I had a group of friends who ran their own AD&D campaign in the era of the "supermodule." They started with the Temple of Elemental Evil and moved on to the H (Bloodstone) series, eventually completing the entire thing (H4 is for levels 20-100...I believe their characters were in their mid-20s by the time they finished). I wasn't part of their game, but they put in some marathon sessions over the course of a couple years to slog through all that (and, to my knowledge, none of them have played D&D since, save for a one-off game here or there). I received many play reports their games over lunch in the cafeteria.

Anyway, back to the comments: I find nothing inherently "silly" about 18th level characters, not even those gifted to a player by an over-generous DM (as I did for my buddy Scott, circa 1984...hey, I'd just got my first PHB; we needed to try out those 9th level spells!). Finding ways to challenge such characters can be quite a task for the DM, especially if the characters were truly "earned" through exceptional, long-term play...the players of such characters are likely to be wily, experienced, and blessed with an inordinate amount of luck. But the D&D game, especially the Advanced version, provides many tools and ideas that can help build adventures of suitable challenge for such characters (should we choose to use them)...and it should go without saying that the DM who advanced the characters in the first place should have learned something from the experience herself (or himself). Saying the game works best at intermediate levels (5th to 9th) is, in my opinion, a highly inaccurate statement. For me, that's when the game first starts to really open up.
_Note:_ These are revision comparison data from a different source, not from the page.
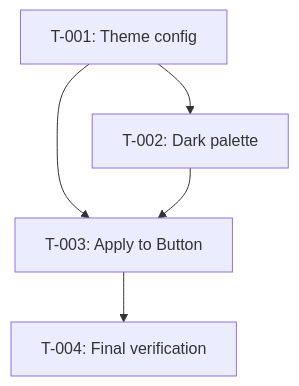
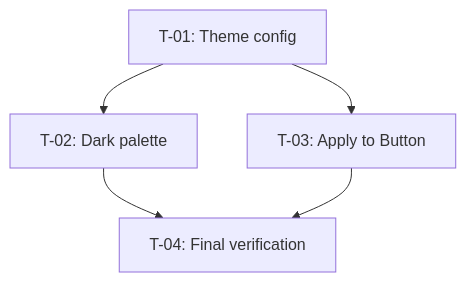
The second of 2 diagrams in skill/atk/ralph-prepare/SKILL.md (rstacruz/agentic-toolkit), drawn with Mermaid before and after one commit. The commit also changed other lines of this file, not shown here.

````diff
--- a/skill/atk/ralph-prepare/SKILL.md
+++ b/skill/atk/ralph-prepare/SKILL.md
@@ -127,12 +127,10 @@
 ```mermaid
 graph TD
-    T001["T-001: Theme config"]
-    T002["T-002: Dark palette"]
-    T003["T-003: Apply to Button"]
-    T004["T-004: Final verification"]
+    T01["T-01: Theme config"]
+    T02["T-02: Dark palette"]
+    T03["T-03: Apply to Button"]
+    T04["T-04: Final verification"]
     
-    T001 --> T002
-    T001 --> T003
-    T002 --> T003
-    T003 --> T004
+    T01 --> T02 & T03
+    T02 & T03 --> T04
 ```
````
[of course, as the guy who wrote the B/X Companion for high level play, I might be slightly biased on this subject]

Tuesday, March 19, 2019

Black Dougal's Revenge

While tooling through some old zip drive files the other day, I found these hastily jotted notes for a possible adventure module; the notes are from 2010, the file is titled Black Dougal's Revenge. Here's what they say:


Nearly 30 years ago a party of adventurers braved the Haunted Keep, ancient structure of Castle Wereskalot. Only three of them made it OUT, but one was left alive in the dungeon beneath of [sic] the keep...

The thief, Black Dougal, awoke from a poison needle trap to find himself lost and abandoned in the dark beneath the cellars of the Keep. Searching for a way out he only found a way DOWN, delving deeper into the bowels of the earth [sic].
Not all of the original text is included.